EXERCISE PROMPT: Going line by line through the material below, tally those that contain the word "AGENTS" and give the count by itself.

MATERIAL PROVIDED:
=== Section Start ===
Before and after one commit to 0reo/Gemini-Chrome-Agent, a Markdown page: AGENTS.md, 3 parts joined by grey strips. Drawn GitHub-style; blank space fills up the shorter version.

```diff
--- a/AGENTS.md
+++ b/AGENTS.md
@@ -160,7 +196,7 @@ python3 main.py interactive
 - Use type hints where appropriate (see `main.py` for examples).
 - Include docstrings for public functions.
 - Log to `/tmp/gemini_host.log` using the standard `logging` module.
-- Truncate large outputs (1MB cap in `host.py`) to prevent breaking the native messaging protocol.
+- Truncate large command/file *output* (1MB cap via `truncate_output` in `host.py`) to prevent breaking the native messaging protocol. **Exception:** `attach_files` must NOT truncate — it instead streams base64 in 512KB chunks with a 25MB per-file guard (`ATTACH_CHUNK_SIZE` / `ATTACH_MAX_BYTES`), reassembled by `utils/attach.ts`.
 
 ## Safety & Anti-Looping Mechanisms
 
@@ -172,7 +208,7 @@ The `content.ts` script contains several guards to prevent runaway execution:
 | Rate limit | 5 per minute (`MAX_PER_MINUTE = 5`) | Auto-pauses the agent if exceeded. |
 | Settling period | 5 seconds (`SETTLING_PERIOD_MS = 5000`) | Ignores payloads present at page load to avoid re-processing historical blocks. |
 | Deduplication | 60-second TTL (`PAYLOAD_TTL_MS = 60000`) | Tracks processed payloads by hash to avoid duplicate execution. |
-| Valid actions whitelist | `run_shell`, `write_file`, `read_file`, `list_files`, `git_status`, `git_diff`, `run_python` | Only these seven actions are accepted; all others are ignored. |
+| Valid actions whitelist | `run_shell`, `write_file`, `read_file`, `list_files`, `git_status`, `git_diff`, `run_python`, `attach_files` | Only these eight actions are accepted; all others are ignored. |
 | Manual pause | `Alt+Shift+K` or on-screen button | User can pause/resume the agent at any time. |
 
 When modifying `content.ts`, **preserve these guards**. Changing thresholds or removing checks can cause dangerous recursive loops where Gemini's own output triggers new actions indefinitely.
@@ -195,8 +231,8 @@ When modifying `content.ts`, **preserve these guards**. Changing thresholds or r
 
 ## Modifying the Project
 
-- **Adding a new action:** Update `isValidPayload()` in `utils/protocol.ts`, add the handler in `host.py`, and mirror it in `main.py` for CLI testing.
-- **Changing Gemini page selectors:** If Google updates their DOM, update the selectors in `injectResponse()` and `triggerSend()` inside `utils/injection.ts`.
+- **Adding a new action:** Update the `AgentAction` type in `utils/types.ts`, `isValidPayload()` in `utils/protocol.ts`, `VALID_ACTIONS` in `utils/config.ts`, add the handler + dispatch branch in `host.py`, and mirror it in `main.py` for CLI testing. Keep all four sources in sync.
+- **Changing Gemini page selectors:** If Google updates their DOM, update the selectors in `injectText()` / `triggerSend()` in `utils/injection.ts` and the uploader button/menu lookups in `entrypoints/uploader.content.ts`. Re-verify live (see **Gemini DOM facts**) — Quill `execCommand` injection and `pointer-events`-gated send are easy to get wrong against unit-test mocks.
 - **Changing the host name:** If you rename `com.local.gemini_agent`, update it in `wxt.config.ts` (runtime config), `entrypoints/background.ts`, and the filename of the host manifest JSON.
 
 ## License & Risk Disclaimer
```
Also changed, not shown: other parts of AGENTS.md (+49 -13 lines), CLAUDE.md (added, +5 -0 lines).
=== Section End ===
ANSWER AREA: 4